=== Begin Enclosure ===
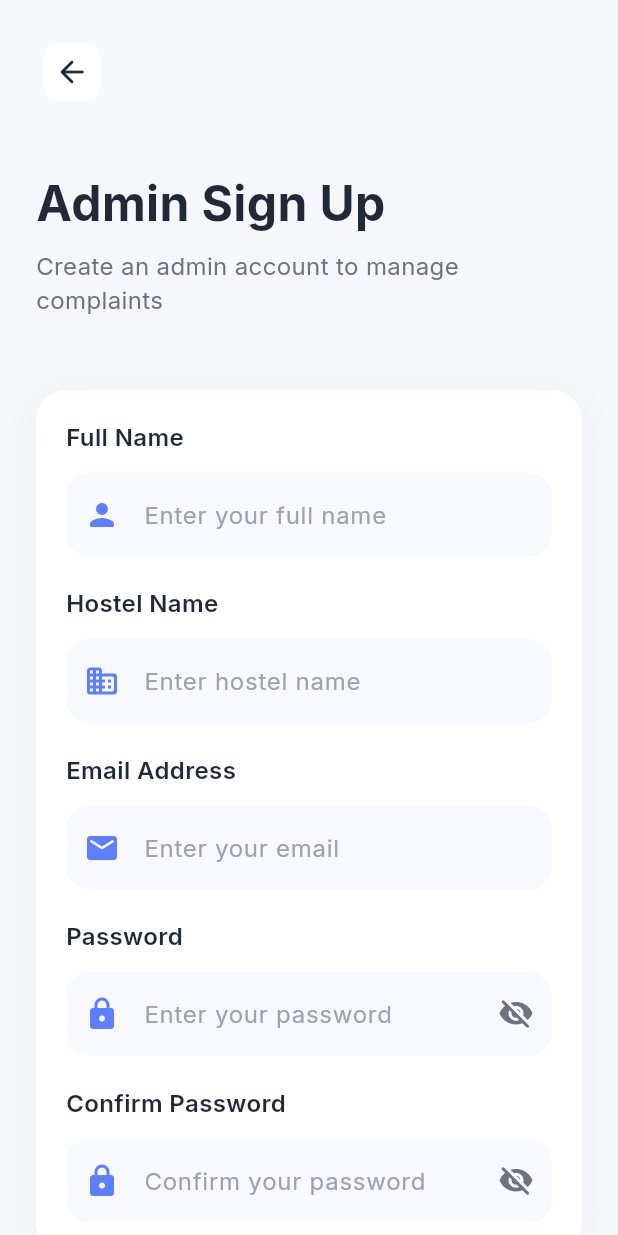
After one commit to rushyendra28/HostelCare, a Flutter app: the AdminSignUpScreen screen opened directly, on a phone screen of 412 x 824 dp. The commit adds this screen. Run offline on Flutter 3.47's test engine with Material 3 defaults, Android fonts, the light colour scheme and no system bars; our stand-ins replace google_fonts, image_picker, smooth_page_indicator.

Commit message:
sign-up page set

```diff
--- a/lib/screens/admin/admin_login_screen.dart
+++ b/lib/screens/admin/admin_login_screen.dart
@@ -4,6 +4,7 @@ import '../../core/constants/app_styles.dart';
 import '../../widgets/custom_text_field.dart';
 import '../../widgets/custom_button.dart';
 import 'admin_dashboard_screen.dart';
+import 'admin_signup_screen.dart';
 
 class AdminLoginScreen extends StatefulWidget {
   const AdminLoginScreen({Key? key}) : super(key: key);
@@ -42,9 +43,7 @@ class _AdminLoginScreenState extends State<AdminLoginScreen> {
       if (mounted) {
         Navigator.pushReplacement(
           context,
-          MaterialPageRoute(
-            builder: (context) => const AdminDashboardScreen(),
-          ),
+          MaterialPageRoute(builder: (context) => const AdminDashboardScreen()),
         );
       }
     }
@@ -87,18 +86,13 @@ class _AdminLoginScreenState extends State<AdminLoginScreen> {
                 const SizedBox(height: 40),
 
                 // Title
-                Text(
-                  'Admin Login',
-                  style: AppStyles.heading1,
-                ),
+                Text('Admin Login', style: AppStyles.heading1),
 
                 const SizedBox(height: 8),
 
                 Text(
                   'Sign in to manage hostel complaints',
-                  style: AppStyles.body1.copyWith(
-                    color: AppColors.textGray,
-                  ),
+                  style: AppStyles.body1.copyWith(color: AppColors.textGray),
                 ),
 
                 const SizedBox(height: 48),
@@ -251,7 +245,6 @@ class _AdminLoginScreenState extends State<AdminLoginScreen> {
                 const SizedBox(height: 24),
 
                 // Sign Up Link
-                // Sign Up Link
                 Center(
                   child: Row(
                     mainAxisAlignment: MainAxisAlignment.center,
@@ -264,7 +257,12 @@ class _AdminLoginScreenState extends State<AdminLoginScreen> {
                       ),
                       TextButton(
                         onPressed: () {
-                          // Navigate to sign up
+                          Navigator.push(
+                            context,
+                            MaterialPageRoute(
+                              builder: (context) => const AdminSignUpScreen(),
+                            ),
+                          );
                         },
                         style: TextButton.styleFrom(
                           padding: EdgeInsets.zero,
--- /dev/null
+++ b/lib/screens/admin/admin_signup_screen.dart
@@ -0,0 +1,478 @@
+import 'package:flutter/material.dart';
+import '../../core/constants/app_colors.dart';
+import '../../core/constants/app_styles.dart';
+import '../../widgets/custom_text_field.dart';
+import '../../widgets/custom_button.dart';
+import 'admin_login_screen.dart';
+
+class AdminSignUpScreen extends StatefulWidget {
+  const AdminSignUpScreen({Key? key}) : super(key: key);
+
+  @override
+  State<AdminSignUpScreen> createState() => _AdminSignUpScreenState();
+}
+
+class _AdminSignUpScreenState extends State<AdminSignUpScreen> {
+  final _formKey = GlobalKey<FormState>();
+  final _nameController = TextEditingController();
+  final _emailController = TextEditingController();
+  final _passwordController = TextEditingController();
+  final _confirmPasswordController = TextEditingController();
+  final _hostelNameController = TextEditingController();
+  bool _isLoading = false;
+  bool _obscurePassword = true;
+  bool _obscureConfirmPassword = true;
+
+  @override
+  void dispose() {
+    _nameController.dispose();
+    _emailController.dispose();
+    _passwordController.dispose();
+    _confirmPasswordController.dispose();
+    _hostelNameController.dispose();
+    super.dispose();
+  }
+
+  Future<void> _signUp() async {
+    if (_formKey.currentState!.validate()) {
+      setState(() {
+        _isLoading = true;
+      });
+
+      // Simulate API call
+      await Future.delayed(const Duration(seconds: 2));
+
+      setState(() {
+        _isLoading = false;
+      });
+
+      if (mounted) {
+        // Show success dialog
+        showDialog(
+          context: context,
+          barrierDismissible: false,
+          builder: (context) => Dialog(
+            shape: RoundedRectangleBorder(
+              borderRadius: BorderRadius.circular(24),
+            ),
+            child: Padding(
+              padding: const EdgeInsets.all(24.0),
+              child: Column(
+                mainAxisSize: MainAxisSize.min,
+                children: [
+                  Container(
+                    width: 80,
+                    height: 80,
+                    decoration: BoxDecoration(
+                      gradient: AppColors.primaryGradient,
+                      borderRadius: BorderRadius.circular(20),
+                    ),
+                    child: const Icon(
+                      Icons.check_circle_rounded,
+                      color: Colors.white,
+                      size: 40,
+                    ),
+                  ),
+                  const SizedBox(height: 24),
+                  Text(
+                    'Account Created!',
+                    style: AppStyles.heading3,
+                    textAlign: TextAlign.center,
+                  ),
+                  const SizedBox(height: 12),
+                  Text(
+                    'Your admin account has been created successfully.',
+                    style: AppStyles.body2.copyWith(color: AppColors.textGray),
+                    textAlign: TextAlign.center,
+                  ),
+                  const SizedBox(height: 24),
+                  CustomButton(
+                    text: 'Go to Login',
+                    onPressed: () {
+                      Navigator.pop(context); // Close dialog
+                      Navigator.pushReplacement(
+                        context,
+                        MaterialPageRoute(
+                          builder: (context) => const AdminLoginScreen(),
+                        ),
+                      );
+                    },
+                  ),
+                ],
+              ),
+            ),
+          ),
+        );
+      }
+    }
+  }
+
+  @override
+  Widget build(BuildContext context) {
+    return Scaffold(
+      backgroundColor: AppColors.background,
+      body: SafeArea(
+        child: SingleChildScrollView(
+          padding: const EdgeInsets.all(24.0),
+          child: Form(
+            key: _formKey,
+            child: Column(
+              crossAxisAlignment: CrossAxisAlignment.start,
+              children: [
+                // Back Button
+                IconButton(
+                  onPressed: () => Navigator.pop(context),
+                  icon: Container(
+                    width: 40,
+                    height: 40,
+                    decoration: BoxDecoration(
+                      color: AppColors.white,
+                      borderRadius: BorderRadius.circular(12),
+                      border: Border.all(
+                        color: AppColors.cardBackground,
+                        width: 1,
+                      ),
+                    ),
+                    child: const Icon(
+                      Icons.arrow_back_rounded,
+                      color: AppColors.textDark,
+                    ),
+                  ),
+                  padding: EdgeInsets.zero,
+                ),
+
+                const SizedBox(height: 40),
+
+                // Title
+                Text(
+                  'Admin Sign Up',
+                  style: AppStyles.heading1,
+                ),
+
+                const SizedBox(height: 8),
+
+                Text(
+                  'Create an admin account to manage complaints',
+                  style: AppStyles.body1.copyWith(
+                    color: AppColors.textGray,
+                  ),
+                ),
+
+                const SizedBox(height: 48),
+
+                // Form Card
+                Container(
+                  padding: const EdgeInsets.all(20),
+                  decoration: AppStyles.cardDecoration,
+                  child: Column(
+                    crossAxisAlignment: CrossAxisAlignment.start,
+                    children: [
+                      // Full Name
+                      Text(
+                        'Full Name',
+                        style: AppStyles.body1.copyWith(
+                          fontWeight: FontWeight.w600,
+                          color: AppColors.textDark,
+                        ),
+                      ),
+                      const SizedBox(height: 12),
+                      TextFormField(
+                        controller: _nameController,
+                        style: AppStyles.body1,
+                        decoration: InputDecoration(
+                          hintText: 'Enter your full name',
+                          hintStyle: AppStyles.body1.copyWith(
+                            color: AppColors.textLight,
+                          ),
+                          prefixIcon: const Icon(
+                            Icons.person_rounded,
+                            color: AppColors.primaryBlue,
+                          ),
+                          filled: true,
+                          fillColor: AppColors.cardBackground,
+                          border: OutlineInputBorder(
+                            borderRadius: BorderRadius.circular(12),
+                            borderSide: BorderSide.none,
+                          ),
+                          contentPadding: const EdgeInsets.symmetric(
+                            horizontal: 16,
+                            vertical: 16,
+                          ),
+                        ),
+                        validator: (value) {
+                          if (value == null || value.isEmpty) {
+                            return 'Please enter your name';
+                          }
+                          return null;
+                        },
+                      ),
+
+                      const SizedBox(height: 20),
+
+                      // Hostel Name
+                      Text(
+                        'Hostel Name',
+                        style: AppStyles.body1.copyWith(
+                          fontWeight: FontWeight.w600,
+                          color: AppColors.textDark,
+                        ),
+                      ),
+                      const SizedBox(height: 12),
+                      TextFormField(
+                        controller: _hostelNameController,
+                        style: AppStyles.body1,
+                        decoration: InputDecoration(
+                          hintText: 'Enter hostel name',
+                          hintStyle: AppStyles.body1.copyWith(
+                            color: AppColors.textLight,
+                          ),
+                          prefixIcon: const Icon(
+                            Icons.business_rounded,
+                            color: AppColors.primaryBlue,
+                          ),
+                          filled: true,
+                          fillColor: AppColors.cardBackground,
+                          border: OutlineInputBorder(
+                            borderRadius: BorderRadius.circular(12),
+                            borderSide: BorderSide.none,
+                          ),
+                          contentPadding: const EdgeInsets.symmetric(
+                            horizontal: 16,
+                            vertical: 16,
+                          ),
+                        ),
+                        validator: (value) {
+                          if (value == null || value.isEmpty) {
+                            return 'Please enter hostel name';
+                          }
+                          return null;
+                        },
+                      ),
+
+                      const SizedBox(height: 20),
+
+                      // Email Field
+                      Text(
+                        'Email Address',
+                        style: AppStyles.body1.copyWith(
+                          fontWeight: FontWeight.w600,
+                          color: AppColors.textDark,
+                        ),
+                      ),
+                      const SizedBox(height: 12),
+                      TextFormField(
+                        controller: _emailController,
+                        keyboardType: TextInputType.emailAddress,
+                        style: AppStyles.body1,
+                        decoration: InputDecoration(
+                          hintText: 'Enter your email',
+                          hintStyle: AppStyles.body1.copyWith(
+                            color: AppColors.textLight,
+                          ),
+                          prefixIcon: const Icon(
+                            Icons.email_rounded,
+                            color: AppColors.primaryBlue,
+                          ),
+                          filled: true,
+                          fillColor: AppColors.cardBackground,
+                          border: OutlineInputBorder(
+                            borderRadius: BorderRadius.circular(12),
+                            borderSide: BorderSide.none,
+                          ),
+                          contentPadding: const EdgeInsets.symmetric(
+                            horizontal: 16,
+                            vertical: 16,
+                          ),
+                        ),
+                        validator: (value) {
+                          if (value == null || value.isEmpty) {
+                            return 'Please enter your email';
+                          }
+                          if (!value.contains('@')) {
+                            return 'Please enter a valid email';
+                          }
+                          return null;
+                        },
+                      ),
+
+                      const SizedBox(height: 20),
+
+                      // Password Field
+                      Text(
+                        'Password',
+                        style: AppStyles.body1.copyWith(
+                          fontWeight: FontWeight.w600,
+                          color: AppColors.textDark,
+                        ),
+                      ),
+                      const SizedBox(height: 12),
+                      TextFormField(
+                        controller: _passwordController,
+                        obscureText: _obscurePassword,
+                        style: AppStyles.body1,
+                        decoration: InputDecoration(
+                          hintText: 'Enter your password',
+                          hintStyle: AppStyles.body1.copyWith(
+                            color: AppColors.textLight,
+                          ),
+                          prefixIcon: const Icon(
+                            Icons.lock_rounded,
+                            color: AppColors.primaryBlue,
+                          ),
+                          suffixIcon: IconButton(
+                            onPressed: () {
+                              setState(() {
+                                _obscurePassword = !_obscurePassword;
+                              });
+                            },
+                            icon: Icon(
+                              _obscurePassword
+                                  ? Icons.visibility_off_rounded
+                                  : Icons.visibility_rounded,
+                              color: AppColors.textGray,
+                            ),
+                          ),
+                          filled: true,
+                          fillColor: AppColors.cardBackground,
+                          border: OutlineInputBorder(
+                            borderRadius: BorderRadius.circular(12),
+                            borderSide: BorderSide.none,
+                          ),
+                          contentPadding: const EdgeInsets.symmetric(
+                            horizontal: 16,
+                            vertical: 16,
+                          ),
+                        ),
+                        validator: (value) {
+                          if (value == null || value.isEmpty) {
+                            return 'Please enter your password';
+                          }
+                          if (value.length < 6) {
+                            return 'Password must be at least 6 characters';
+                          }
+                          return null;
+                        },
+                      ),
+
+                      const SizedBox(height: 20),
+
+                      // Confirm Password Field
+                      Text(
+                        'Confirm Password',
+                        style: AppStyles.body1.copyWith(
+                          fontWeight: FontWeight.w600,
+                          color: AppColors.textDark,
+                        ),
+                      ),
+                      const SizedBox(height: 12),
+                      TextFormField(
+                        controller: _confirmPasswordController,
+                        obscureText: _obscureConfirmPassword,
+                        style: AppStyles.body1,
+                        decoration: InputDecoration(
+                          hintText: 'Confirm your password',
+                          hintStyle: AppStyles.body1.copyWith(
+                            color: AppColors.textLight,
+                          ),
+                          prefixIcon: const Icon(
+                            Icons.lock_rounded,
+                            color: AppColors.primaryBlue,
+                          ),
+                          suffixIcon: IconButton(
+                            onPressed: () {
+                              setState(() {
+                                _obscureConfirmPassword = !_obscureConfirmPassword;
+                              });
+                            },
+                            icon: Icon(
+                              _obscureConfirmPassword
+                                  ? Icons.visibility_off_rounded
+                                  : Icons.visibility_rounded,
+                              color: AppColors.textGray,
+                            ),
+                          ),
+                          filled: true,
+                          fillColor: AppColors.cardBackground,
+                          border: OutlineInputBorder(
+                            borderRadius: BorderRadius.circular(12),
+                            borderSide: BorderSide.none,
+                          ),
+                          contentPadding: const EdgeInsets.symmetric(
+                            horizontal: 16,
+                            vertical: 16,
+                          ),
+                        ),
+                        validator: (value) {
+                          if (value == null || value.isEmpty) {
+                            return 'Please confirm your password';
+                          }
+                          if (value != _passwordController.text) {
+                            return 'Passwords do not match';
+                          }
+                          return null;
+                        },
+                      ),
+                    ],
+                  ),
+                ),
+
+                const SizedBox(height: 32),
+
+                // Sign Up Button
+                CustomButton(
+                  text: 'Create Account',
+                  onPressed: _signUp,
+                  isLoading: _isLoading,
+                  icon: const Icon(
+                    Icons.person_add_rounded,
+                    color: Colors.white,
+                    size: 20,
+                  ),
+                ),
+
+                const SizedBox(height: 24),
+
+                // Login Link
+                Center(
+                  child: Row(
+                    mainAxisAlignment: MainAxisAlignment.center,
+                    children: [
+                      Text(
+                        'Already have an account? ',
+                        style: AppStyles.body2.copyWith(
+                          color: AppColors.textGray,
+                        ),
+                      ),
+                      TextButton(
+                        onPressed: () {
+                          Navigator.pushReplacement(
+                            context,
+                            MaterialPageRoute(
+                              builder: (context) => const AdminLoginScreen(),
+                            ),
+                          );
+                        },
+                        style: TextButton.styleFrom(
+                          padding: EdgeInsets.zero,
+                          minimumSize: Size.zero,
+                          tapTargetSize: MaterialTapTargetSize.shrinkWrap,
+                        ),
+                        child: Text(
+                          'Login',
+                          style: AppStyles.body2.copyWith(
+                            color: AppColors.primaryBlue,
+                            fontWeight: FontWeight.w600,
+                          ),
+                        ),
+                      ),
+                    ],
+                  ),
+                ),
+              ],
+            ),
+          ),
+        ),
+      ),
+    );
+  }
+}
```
=== End Enclosure ===
=== Begin Enclosure ===
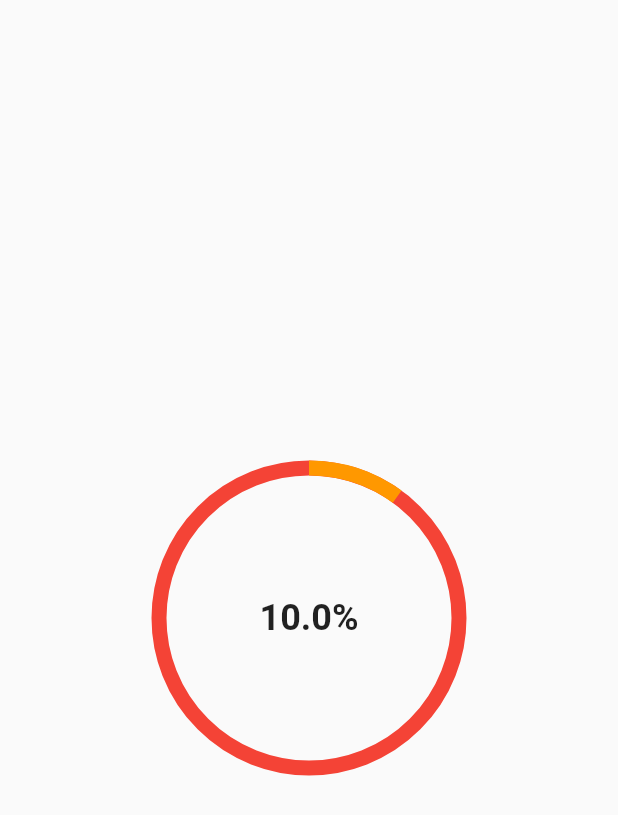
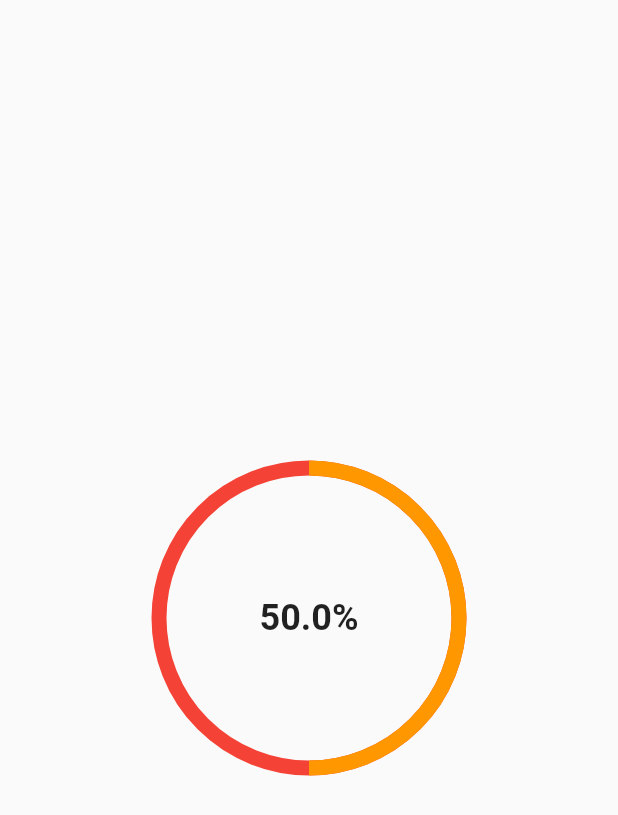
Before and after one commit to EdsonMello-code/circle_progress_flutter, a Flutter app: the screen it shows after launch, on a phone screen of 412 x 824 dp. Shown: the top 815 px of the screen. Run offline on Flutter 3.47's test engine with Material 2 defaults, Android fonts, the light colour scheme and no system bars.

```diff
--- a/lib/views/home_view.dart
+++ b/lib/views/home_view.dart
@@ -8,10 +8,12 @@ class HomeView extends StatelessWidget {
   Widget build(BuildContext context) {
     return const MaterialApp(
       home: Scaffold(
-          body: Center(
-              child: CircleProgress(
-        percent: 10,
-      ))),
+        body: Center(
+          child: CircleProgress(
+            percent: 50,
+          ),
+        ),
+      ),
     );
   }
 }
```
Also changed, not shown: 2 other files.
=== End Enclosure ===
EXERCISE DESCRIPTION: Take each line above that holds the string "system" and copy it.

YOUR RESPONSE:
After one commit to rushyendra28/HostelCare, a Flutter app: the AdminSignUpScreen screen opened directly, on a phone screen of 412 x 824 dp. The commit adds this screen. Run offline on Flutter 3.47's test engine with Material 3 defaults, Android fonts, the light colour scheme and no system bars; our stand-ins replace google_fonts, image_picker, smooth_page_indicator.
Before and after one commit to EdsonMello-code/circle_progress_flutter, a Flutter app: the screen it shows after launch, on a phone screen of 412 x 824 dp. Shown: the top 815 px of the screen. Run offline on Flutter 3.47's test engine with Material 2 defaults, Android fonts, the light colour scheme and no system bars.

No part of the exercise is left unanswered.